* _Material for this exercise_:
----------

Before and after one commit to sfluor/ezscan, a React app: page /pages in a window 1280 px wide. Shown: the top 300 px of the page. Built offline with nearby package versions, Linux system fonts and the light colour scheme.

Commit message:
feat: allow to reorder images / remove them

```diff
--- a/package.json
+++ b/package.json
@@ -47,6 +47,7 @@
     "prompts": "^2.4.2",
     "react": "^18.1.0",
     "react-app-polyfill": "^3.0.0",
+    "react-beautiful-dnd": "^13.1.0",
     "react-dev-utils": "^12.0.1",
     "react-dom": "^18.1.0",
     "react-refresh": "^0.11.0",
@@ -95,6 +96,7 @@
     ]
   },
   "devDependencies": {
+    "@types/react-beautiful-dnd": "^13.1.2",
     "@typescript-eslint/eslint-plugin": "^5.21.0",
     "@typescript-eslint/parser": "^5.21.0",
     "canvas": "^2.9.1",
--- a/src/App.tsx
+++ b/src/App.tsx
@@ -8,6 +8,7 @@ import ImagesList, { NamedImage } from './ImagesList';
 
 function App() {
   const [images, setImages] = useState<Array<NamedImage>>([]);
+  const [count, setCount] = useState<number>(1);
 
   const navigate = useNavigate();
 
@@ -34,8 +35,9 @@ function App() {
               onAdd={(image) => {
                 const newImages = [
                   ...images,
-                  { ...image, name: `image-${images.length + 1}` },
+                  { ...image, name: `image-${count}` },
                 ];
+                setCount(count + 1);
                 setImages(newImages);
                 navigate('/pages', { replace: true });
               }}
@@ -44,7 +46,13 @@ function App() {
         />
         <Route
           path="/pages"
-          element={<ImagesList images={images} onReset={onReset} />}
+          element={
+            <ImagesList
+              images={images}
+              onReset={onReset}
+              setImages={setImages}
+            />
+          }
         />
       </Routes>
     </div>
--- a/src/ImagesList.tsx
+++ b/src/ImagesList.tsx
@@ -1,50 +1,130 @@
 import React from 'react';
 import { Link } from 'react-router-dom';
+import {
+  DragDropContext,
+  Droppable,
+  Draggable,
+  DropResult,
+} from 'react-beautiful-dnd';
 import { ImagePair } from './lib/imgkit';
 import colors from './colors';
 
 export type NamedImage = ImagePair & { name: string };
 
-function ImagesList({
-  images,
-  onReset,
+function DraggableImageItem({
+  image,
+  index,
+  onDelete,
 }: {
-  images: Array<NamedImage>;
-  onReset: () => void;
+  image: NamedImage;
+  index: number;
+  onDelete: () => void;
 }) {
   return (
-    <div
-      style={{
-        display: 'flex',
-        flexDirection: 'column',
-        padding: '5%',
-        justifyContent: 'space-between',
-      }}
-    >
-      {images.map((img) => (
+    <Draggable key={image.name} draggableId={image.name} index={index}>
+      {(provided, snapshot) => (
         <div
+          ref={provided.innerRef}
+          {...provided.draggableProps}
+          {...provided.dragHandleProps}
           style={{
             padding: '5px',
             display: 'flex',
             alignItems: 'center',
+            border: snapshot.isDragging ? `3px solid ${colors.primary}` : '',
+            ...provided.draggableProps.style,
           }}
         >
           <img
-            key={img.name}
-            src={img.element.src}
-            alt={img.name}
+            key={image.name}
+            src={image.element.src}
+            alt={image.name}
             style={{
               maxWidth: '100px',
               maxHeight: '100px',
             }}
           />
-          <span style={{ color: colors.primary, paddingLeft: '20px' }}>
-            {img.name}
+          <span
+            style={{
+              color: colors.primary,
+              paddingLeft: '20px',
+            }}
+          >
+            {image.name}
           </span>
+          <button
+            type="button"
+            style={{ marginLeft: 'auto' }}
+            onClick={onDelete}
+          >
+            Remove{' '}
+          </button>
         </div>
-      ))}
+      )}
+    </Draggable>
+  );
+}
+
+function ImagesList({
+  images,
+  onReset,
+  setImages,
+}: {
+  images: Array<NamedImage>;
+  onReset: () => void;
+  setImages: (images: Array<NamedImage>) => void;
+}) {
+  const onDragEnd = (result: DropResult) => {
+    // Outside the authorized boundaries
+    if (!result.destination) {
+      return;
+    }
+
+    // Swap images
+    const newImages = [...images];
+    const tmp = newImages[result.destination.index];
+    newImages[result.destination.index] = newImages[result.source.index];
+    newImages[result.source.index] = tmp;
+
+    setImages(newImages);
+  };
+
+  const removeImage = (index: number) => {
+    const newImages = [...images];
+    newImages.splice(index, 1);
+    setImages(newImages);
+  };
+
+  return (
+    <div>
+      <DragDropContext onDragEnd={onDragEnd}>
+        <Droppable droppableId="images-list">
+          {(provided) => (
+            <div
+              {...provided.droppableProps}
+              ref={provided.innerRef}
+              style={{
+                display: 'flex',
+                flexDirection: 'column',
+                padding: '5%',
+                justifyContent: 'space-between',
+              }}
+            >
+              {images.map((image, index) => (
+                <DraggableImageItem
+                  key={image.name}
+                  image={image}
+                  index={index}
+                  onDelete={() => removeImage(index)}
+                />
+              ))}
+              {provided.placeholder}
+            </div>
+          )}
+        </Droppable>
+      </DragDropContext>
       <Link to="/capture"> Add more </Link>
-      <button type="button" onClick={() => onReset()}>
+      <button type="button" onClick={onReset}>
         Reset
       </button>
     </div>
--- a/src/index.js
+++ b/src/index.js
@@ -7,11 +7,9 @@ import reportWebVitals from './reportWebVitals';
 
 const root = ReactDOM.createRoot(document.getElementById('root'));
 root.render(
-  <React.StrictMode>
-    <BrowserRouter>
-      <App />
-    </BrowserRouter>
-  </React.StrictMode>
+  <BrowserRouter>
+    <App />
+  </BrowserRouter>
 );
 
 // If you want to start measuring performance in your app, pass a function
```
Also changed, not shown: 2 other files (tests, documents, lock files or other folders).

----------

* _Your goal_:
Each entry should be written out again exactly, with no word left out.

* _Solution to this exercise_:
Before and after one commit to sfluor/ezscan, a React app: page /pages in a window 1280 px wide. Shown: the top 300 px of the page. Built offline with nearby package versions, Linux system fonts and the light colour scheme.

Commit message:
feat: allow to reorder images / remove them

```diff
--- a/package.json
+++ b/package.json
@@ -47,6 +47,7 @@
     "prompts": "^2.4.2",
     "react": "^18.1.0",
     "react-app-polyfill": "^3.0.0",
+    "react-beautiful-dnd": "^13.1.0",
     "react-dev-utils": "^12.0.1",
     "react-dom": "^18.1.0",
     "react-refresh": "^0.11.0",
@@ -95,6 +96,7 @@
     ]
   },
   "devDependencies": {
+    "@types/react-beautiful-dnd": "^13.1.2",
     "@typescript-eslint/eslint-plugin": "^5.21.0",
     "@typescript-eslint/parser": "^5.21.0",
     "canvas": "^2.9.1",
--- a/src/App.tsx
+++ b/src/App.tsx
@@ -8,6 +8,7 @@ import ImagesList, { NamedImage } from './ImagesList';
 
 function App() {
   const [images, setImages] = useState<Array<NamedImage>>([]);
+  const [count, setCount] = useState<number>(1);
 
   const navigate = useNavigate();
 
@@ -34,8 +35,9 @@ function App() {
               onAdd={(image) => {
                 const newImages = [
                   ...images,
-                  { ...image, name: `image-${images.length + 1}` },
+                  { ...image, name: `image-${count}` },
                 ];
+                setCount(count + 1);
                 setImages(newImages);
                 navigate('/pages', { replace: true });
               }}
@@ -44,7 +46,13 @@ function App() {
         />
         <Route
           path="/pages"
-          element={<ImagesList images={images} onReset={onReset} />}
+          element={
+            <ImagesList
+              images={images}
+              onReset={onReset}
+              setImages={setImages}
+            />
+          }
         />
       </Routes>
     </div>
--- a/src/ImagesList.tsx
+++ b/src/ImagesList.tsx
@@ -1,50 +1,130 @@
 import React from 'react';
 import { Link } from 'react-router-dom';
+import {
+  DragDropContext,
+  Droppable,
+  Draggable,
+  DropResult,
+} from 'react-beautiful-dnd';
 import { ImagePair } from './lib/imgkit';
 import colors from './colors';
 
 export type NamedImage = ImagePair & { name: string };
 
-function ImagesList({
-  images,
-  onReset,
+function DraggableImageItem({
+  image,
+  index,
+  onDelete,
 }: {
-  images: Array<NamedImage>;
-  onReset: () => void;
+  image: NamedImage;
+  index: number;
+  onDelete: () => void;
 }) {
   return (
-    <div
-      style={{
-        display: 'flex',
-        flexDirection: 'column',
-        padding: '5%',
-        justifyContent: 'space-between',
-      }}
-    >
-      {images.map((img) => (
+    <Draggable key={image.name} draggableId={image.name} index={index}>
+      {(provided, snapshot) => (
         <div
+          ref={provided.innerRef}
+          {...provided.draggableProps}
+          {...provided.dragHandleProps}
           style={{
             padding: '5px',
             display: 'flex',
             alignItems: 'center',
+            border: snapshot.isDragging ? `3px solid ${colors.primary}` : '',
+            ...provided.draggableProps.style,
           }}
         >
           <img
-            key={img.name}
-            src={img.element.src}
-            alt={img.name}
+            key={image.name}
+            src={image.element.src}
+            alt={image.name}
             style={{
               maxWidth: '100px',
               maxHeight: '100px',
             }}
           />
-          <span style={{ color: colors.primary, paddingLeft: '20px' }}>
-            {img.name}
+          <span
+            style={{
+              color: colors.primary,
+              paddingLeft: '20px',
+            }}
+          >
+            {image.name}
           </span>
+          <button
+            type="button"
+            style={{ marginLeft: 'auto' }}
+            onClick={onDelete}
+          >
+            Remove{' '}
+          </button>
         </div>
-      ))}
+      )}
+    </Draggable>
+  );
+}
+
+function ImagesList({
+  images,
+  onReset,
+  setImages,
+}: {
+  images: Array<NamedImage>;
+  onReset: () => void;
+  setImages: (images: Array<NamedImage>) => void;
+}) {
+  const onDragEnd = (result: DropResult) => {
+    // Outside the authorized boundaries
+    if (!result.destination) {
+      return;
+    }
+
+    // Swap images
+    const newImages = [...images];
+    const tmp = newImages[result.destination.index];
+    newImages[result.destination.index] = newImages[result.source.index];
+    newImages[result.source.index] = tmp;
+
+    setImages(newImages);
+  };
+
+  const removeImage = (index: number) => {
+    const newImages = [...images];
+    newImages.splice(index, 1);
+    setImages(newImages);
+  };
+
+  return (
+    <div>
+      <DragDropContext onDragEnd={onDragEnd}>
+        <Droppable droppableId="images-list">
+          {(provided) => (
+            <div
+              {...provided.droppableProps}
+              ref={provided.innerRef}
+              style={{
+                display: 'flex',
+                flexDirection: 'column',
+                padding: '5%',
+                justifyContent: 'space-between',
+              }}
+            >
+              {images.map((image, index) => (
+                <DraggableImageItem
+                  key={image.name}
+                  image={image}
+                  index={index}
+                  onDelete={() => removeImage(index)}
+                />
+              ))}
+              {provided.placeholder}
+            </div>
+          )}
+        </Droppable>
+      </DragDropContext>
       <Link to="/capture"> Add more </Link>
-      <button type="button" onClick={() => onReset()}>
+      <button type="button" onClick={onReset}>
         Reset
       </button>
     </div>
--- a/src/index.js
+++ b/src/index.js
@@ -7,11 +7,9 @@ import reportWebVitals from './reportWebVitals';
 
 const root = ReactDOM.createRoot(document.getElementById('root'));
 root.render(
-  <React.StrictMode>
-    <BrowserRouter>
-      <App />
-    </BrowserRouter>
-  </React.StrictMode>
+  <BrowserRouter>
+    <App />
+  </BrowserRouter>
 );
 
 // If you want to start measuring performance in your app, pass a function
```
Also changed, not shown: 2 other files (tests, documents, lock files or other folders).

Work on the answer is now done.